top of page


This section describes the rationale for the TwiCs approach (also known as the 'cohort multiple RCT' design), how the design is being used, the different types of published protocols relating to the design. There are also articles on theoretical and methodological aspects of the approach (including reporting guidelines) and a section comparing TwiCs and standard approaches to infrastructure and informed consent. 

Rationale for the TwiCs  approach


The theoretical article describing the design was published in 2010.


The TwiCs design was created in an attempt to overcome many of the problems associated with standard pragmatic randomised controlled trial (RCT) design (poor recruitment rates, unrepresentative trial populations, lack of long term outcomes etc); problems which reduce the generalisability of results and a sub-optimal system for efficiently informing routine healthcare decision making.

Wouters et al (2020) describe how the TwiCs approach encompasses strategies that contribute to a health care system in which “the process of generating and applying the best evidence will be natural and seamless components of the process of care itself.”

They argue that implementing innovative study designs such as TwiCs may promote scientific research in a way that is more congruous with daily care delivery, while key ethical and legal distinctions between care and research (eg, informed consent, independent ethics review) continue to exist.

Implementation of the TwiCs approach


Since its publication, the theoretical article describing the design has been well cited, and the cmRCT design is now being used in a variety of settings and arenas.

The initial partial pilot of the design was conducted in 2005-2007 in a UK NHS community clinic and the trial results were published in 2012.

A hypothetical test of the acceptability of the design was conducted in primary care mental health in the UK.

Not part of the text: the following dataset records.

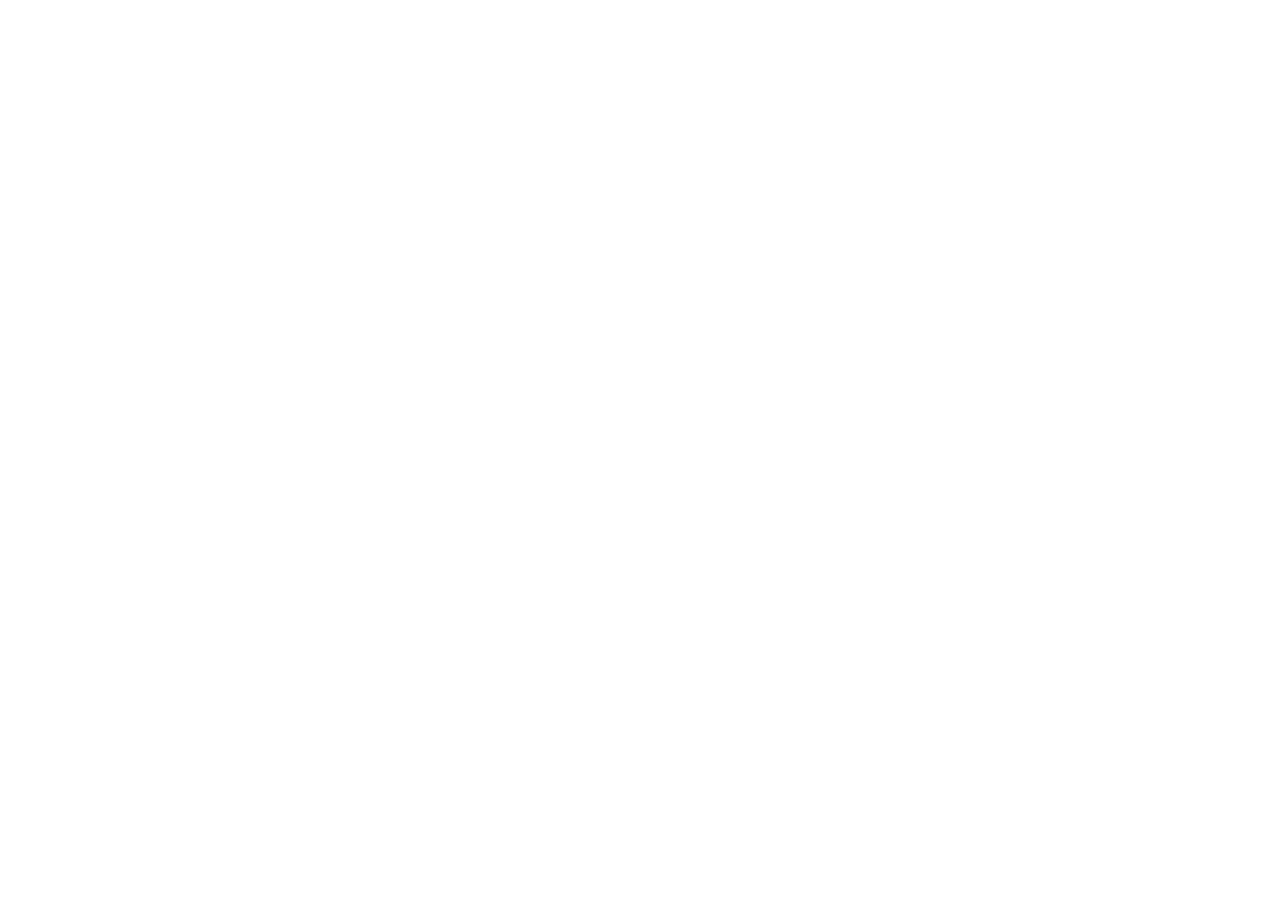
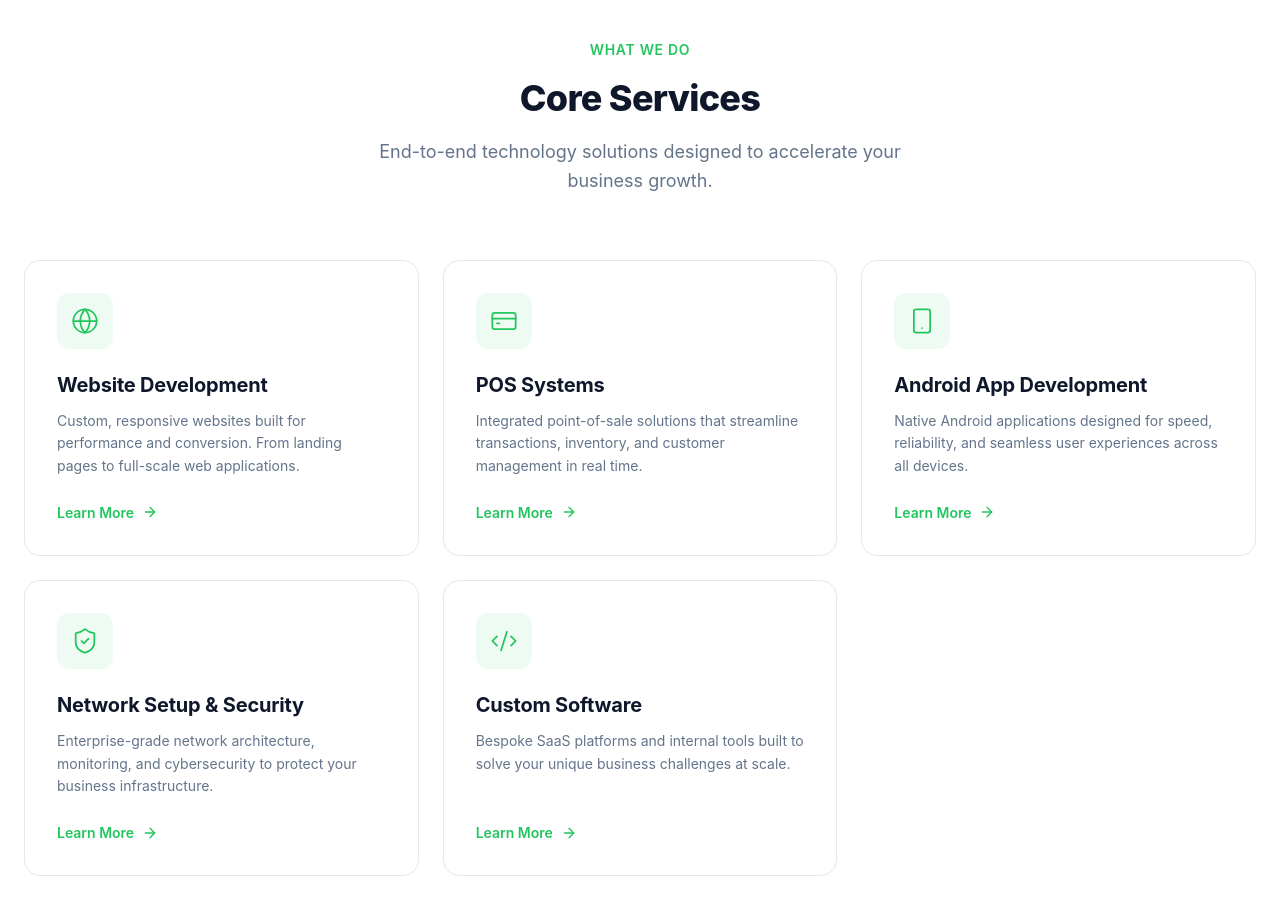
Before and after one commit to AllJacks1/aivox-landing-page, a React (Vite) app: page / in a window 1280 px wide. Shown: the part 1160-2074 px from the top of the page. Before the commit the page ends 1101 px from the top, so only its background shows below. Built offline with nearby package versions, Linux system fonts and the light colour scheme.

Commit message:
feat(ui): services section

```diff
--- a/src/App.tsx
+++ b/src/App.tsx
@@ -1,5 +1,6 @@
 import Hero from "./components/Hero";
 import Navbar from "./components/Navbar";
+import ServicesSection from "./components/ServicesSection";
 import TrustBar from "./components/TrustBar";
 
 function App() {
@@ -9,6 +10,7 @@
       <main>
         <Hero />
         <TrustBar/>
+        <ServicesSection/>
       </main>
     </>
   );
--- a/src/components/Hero.tsx
+++ b/src/components/Hero.tsx
@@ -325,7 +325,7 @@
         >
           <path
             d="M0 120L60 110C120 100 240 80 360 70C480 60 600 60 720 65C840 70 960 80 1080 85C1200 90 1320 90 1380 90L1440 90V120H1380C1320 120 1200 120 1080 120C960 120 840 120 720 120C600 120 480 120 360 120C240 120 120 120 60 120H0Z"
-            fill="#f8fafc"
+            fill="#ffffff"
           />
         </svg>
       </div>
--- /dev/null
+++ b/src/components/ServicesSection.tsx
@@ -0,0 +1,88 @@
+import React from "react";
+import {
+  Globe,
+  CreditCard,
+  Smartphone,
+  ShieldCheck,
+  Code2,
+  ArrowRight,
+} from "lucide-react";
+import "../styles/ServicesSection.css";
+
+interface Service {
+  icon: React.ElementType;
+  title: string;
+  description: string;
+}
+
+const services: Service[] = [
+  {
+    icon: Globe,
+    title: "Website Development",
+    description:
+      "Custom, responsive websites built for performance and conversion. From landing pages to full-scale web applications.",
+  },
+  {
+    icon: CreditCard,
+    title: "POS Systems",
+    description:
+      "Integrated point-of-sale solutions that streamline transactions, inventory, and customer management in real time.",
+  },
+  {
+    icon: Smartphone,
+    title: "Android App Development",
+    description:
+      "Native Android applications designed for speed, reliability, and seamless user experiences across all devices.",
+  },
+  {
+    icon: ShieldCheck,
+    title: "Network Setup & Security",
+    description:
+      "Enterprise-grade network architecture, monitoring, and cybersecurity to protect your business infrastructure.",
+  },
+  {
+    icon: Code2,
+    title: "Custom Software",
+    description:
+      "Bespoke SaaS platforms and internal tools built to solve your unique business challenges at scale.",
+  },
+];
+
+const ServicesSection: React.FC = () => {
+  return (
+    <section className="services-section">
+      <div className="services-container">
+        {/* Section Header */}
+        <div className="services-header">
+          <span className="section-label">What We Do</span>
+          <h2 className="section-title">Core Services</h2>
+          <p className="section-description">
+            End-to-end technology solutions designed to accelerate your business
+            growth.
+          </p>
+        </div>
+
+        {/* Services Grid */}
+        <div className="services-grid">
+          {services.map((service) => (
+            <div key={service.title} className="service-card">
+              <div className="service-card-inner">
+                <div className="service-icon-wrapper">
+                  <service.icon className="service-icon" strokeWidth={1.5} />
+                </div>
+                <h3 className="service-title">{service.title}</h3>
+                <p className="service-description">{service.description}</p>
+                <div className="service-cta">
+                  <span className="service-cta-text">Learn More</span>
+                  <ArrowRight className="service-cta-arrow" strokeWidth={2} />
+                </div>
+              </div>
+            </div>
+          ))}
+        </div>
+      </div>
+    </section>
+  );
+};
+
+export default ServicesSection;
--- /dev/null
+++ b/src/styles/ServicesSection.css
@@ -0,0 +1,193 @@
+.services-section {
+  padding: var(--space-24) 0;
+  background: var(--bg-primary);
+}
+
+.services-container {
+  max-width: var(--container-xl);
+  margin: 0 auto;
+  padding: 0 var(--space-6);
+}
+
+/* Header */
+.services-header {
+  text-align: center;
+  max-width: 600px;
+  margin: 0 auto var(--space-16);
+}
+
+.services-header .section-label {
+  display: inline-block;
+  font-size: var(--text-sm);
+  font-weight: 600;
+  color: var(--primary);
+  text-transform: uppercase;
+  letter-spacing: 0.05em;
+  margin-bottom: var(--space-4);
+}
+
+.services-header .section-title {
+  font-size: var(--text-4xl);
+  font-weight: 800;
+  color: var(--text-primary);
+  line-height: var(--leading-tight);
+  letter-spacing: -0.02em;
+  margin-bottom: var(--space-4);
+}
+
+.services-header .section-description {
+  font-size: var(--text-lg);
+  color: var(--text-muted);
+  line-height: var(--leading-relaxed);
+  margin: 0;
+}
+
+/* Grid */
+.services-grid {
+  display: grid;
+  grid-template-columns: repeat(3, 1fr);
+  gap: var(--space-6);
+}
+
+/* Service Card */
+.service-card {
+  position: relative;
+  background: var(--bg-elevated);
+  border: 1px solid var(--border-light);
+  border-radius: var(--radius-xl);
+  padding: var(--space-8);
+  transition: all var(--transition-base);
+  cursor: pointer;
+  overflow: hidden;
+}
+
+.service-card::before {
+  content: "";
+  position: absolute;
+  top: 0;
+  left: 0;
+  right: 0;
+  height: 3px;
+  background: linear-gradient(90deg, var(--primary) 0%, var(--tech) 100%);
+  transform: scaleX(0);
+  transform-origin: left;
+  transition: transform 300ms ease;
+}
+
+.service-card:hover {
+  border-color: var(--primary-border);
+  box-shadow: var(--shadow-lg), var(--shadow-glow);
+  transform: translateY(-4px);
+}
+
+.service-card:hover::before {
+  transform: scaleX(1);
+}
+
+.service-card-inner {
+  display: flex;
+  flex-direction: column;
+  height: 100%;
+}
+
+/* Icon */
+.service-icon-wrapper {
+  width: 56px;
+  height: 56px;
+  background: var(--primary-subtle);
+  border-radius: var(--radius-lg);
+  display: flex;
+  align-items: center;
+  justify-content: center;
+  margin-bottom: var(--space-6);
+  transition: all var(--transition-base);
+}
+
+.service-card:hover .service-icon-wrapper {
+  background: var(--primary);
+  box-shadow: var(--shadow-glow);
+}
+
+.service-icon {
+  width: 28px;
+  height: 28px;
+  color: var(--primary);
+  transition: color var(--transition-base);
+}
+
+.service-card:hover .service-icon {
+  color: white;
+}
+
+/* Title */
+.service-title {
+  font-size: var(--text-xl);
+  font-weight: 700;
+  color: var(--text-primary);
+  line-height: var(--leading-tight);
+  margin-bottom: var(--space-3);
+  letter-spacing: -0.01em;
+}
+
+/* Description */
+.service-description {
+  font-size: var(--text-sm);
+  color: var(--text-muted);
+  line-height: var(--leading-relaxed);
+  margin-bottom: var(--space-6);
+  flex: 1;
+}
+
+/* CTA */
+.service-cta {
+  display: inline-flex;
+  align-items: center;
+  gap: var(--space-2);
+  margin-top: auto;
+}
+
+.service-cta-text {
+  font-size: var(--text-sm);
+  font-weight: 600;
+  color: var(--primary);
+  transition: color var(--transition-base);
+}
+
+.service-cta-arrow {
+  width: 16px;
+  height: 16px;
+  color: var(--primary);
+  transition: all var(--transition-base);
+  transform: translateX(0);
+}
+
+.service-card:hover .service-cta-arrow {
+  transform: translateX(4px);
+}
+
+/* ========================================
+   RESPONSIVE
+   ======================================== */
+@media (max-width: 1024px) {
+  .services-grid {
+    grid-template-columns: repeat(2, 1fr);
+  }
+}
+
+@media (max-width: 768px) {
+  .services-section {
+    padding: var(--space-16) 0;
+  }
+
+  .services-header .section-title {
+    font-size: var(--text-3xl);
+  }
+
+  .services-grid {
+    grid-template-columns: 1fr;
+  }
+
+  .service-card {
+    padding: var(--space-6);
+  }
+}
--- a/src/styles/TrustBar.css
+++ b/src/styles/TrustBar.css
@@ -1,5 +1,5 @@
 .trust-bar {
-  background: var(--bg-secondary);
+  background: var(--bg-primary);
   padding: var(--space-12) 0;
 }
 
```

In addition to conference presentations about the design, and symposiums of triallists interested in (or already using the design), triallists in a number of different fields have cited the design as a potential way forward for research in their field eg Verkooijen 2013. And some groups have held consensus building events eg stakeholders in prostate cancer surgery

TwiCs protocols 


A growing number of protocols for studies using the TwiCs design approach are now being published in trial registries and peer reviewed online journals – below are some examples of different types of protocols.

Protocols describing the methods used to create long term observational studies (cohorts) with the facility for multiple trials



Protocols for RCTs  within already created cohorts



Protocols for RCTs  - which then build a cohort around the trial


bottom of page